Motorcycle.com recently published an article about scooters and how motorcyclists are basically too quick to dismiss them. While the article’s points of scooters being more powerful than the common 49cc, more fun to drive than one might expect, and a way to keep riding after suffering some injuries, the comment section was ablaze with derogatory comments about scooters.
The most interesting one, though, was from a guy who suggested that it’s wise to look into maintenance costs of a scooter since they’re sometimes expensive to keep running and scooter people aren’t likely to work on their own stuff.
I took issue with this generalization. Perhaps I’m in the minority because I see an awful lot of people riding around on stock scooters, dirty and beat to hell, so perhaps he’s onto something. Maybe the price of typical low-power scooters is low enough for the rider to value it less than, say, a $10,000 bike. Maybe it’s looked at as a toy or just something to use and abuse before throwing away.
But mine isn’t.
Actually, mine is something else entirely. For one thing, it was expensive for a scooter. But for another thing, I learned all sorts of mechanical stuff on my Ruckus.
I’ve always wanted to get into mechanical things, but was daunted by the traditional way of cars. Cars are physically imposing, parts are heavy and numerous, and it just seems intimidating.
But a Ruckus is none of those things. There are few parts, the bike itself is small, it’s only a little heavy, and it’s pretty affordable to work on it with tangible results.

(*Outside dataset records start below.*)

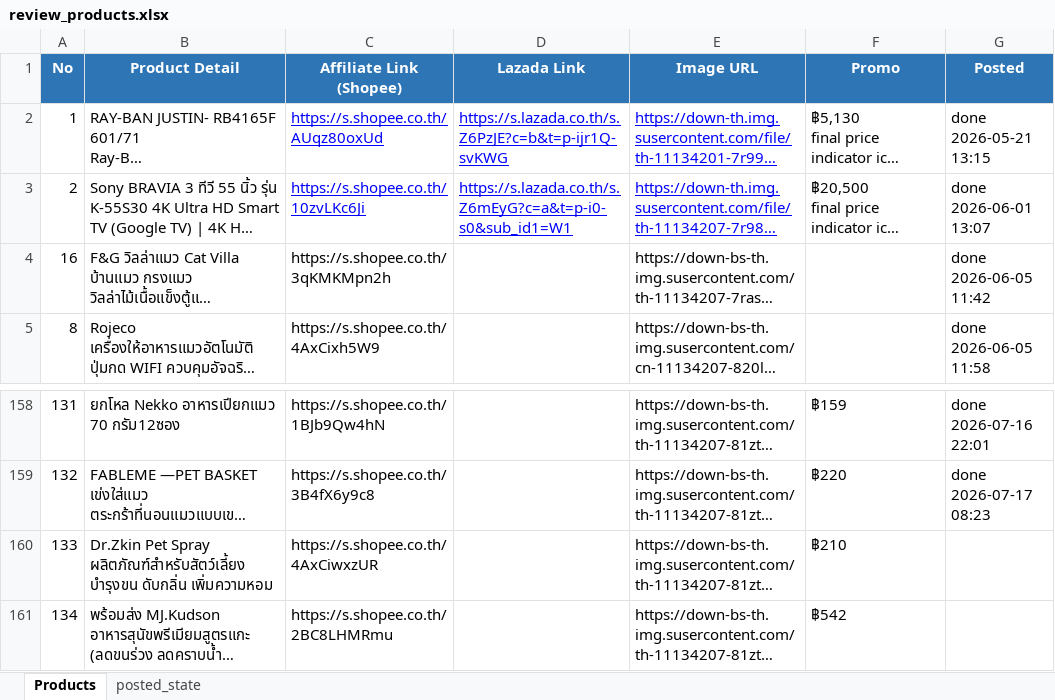
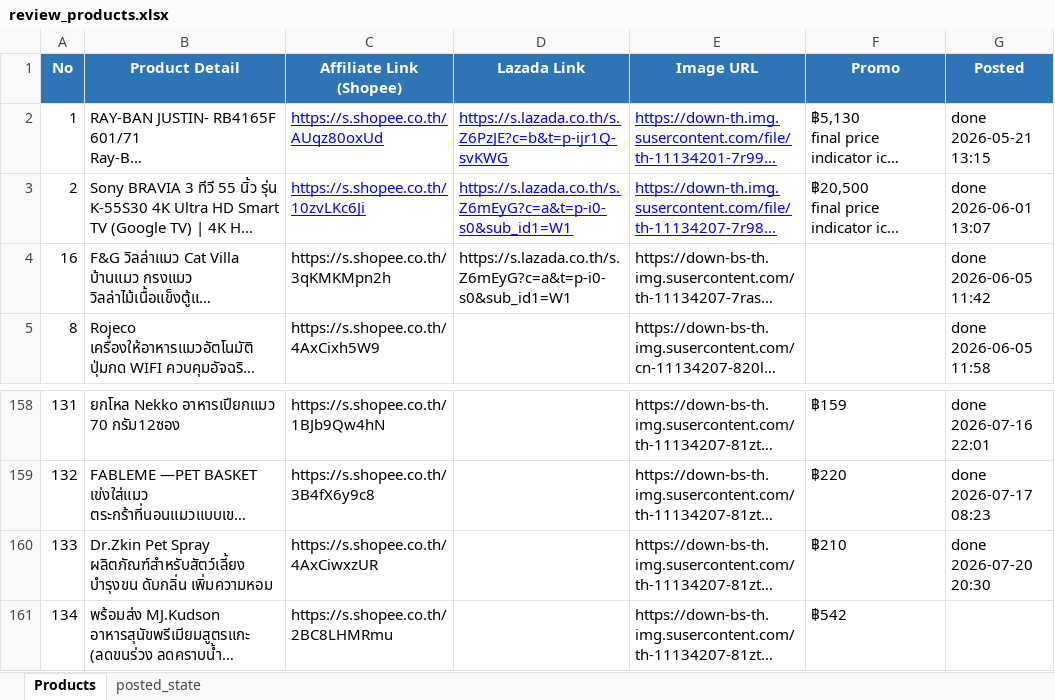
Before and after one commit to tongono-creator/chowchow-facebook-page, an Excel workbook: review_products.xlsx, sheet Products, drawn as a sheet; only a part is shown, gaps mark what is left out; long unchanged cells end in …; values as stored, in another font and other column widths than the file's, no borders; the diff names each change by its address in the sheet, - before the commit and + after, or states it on an @@ line.

```diff
--- a/review_products.xlsx (sheet Products)
+++ b/review_products.xlsx (sheet Products)
-D4 (Lazada Link): (empty)
+D4 (Lazada Link): https://s.lazada.co.th/s.Z6mEyG?c=a&t=p-i0-s0&sub_id1=W1
-G160 (Posted): (empty)
+G160 (Posted): done 2026-07-20 20:30
```
Also changed, not shown: sheet posted_state, 1 other file.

I dove right in. Within the first week I had parts ordered and began working on it. It was little things at first: Lowering the seat, adding forward pegs, bar-end mirrors, etc. With every small project, my confidence grew. I became more of an active member on Ruckus Facebook pages (particularly my local one) and TotalRuckus.com where folks are beyond helpful and were nothing but patient with me and my questions that I’m sure they’ve seen a billion times.
After a while, I felt like I was ready for the first serious modification: new handlebars. If you do any research into the project, you’ll see it’s got quite a footprint on the web for being a bit of a pain.
When that was all done, I tackled the stretch which turned into a pretty serious project (and why wouldn’t it? There’s a crazy amount of changes being made with second and third-order effects). Along the way, the carburetor needed to be re-jet and that was my introduction to the inner workings of the bike – the guts of it all beyond stuff I can bolt onto the bike.
It was scary to get into, but I learned so much – mostly from screwing up. But with the support system of Ruckus aficionados, I was able to get through it and now I’m less intimidated by the prospect of not only re-jetting, but getting into just about anything. I feel like I can do just about anything if I read the instructions and have an expert or two to help with any questions I have.
So maybe typical scooters can’t go very fast (mine tops out at 42 on a good day), and perhaps some scooter riders are abusing them until they die, but there are others like me who are learning on them and that’s pretty cool.
Additionally, a friend of mine recently came home from a lengthy trip and his 11-year-old son has been going on and on about getting a dirt bike. The father isn’t against this by any means but he mentioned my Ruckus to the son and they fell down a YouTube hole of modified Rucks and came out the other side with a bunch of questions.
It sounded to me like the father was looking for a project to do with his son and, honestly, I couldn’t imagine a better one. The Ruckus can be changed so drastically looks-wise for relatively little money and the mechanical stuff isn’t the hardest in the world. It could be a pretty valuable learning process for both father and son and at the end of it, the Ruckus would be something fun to bomb around on.
As a kid, I would have loved to do something like this.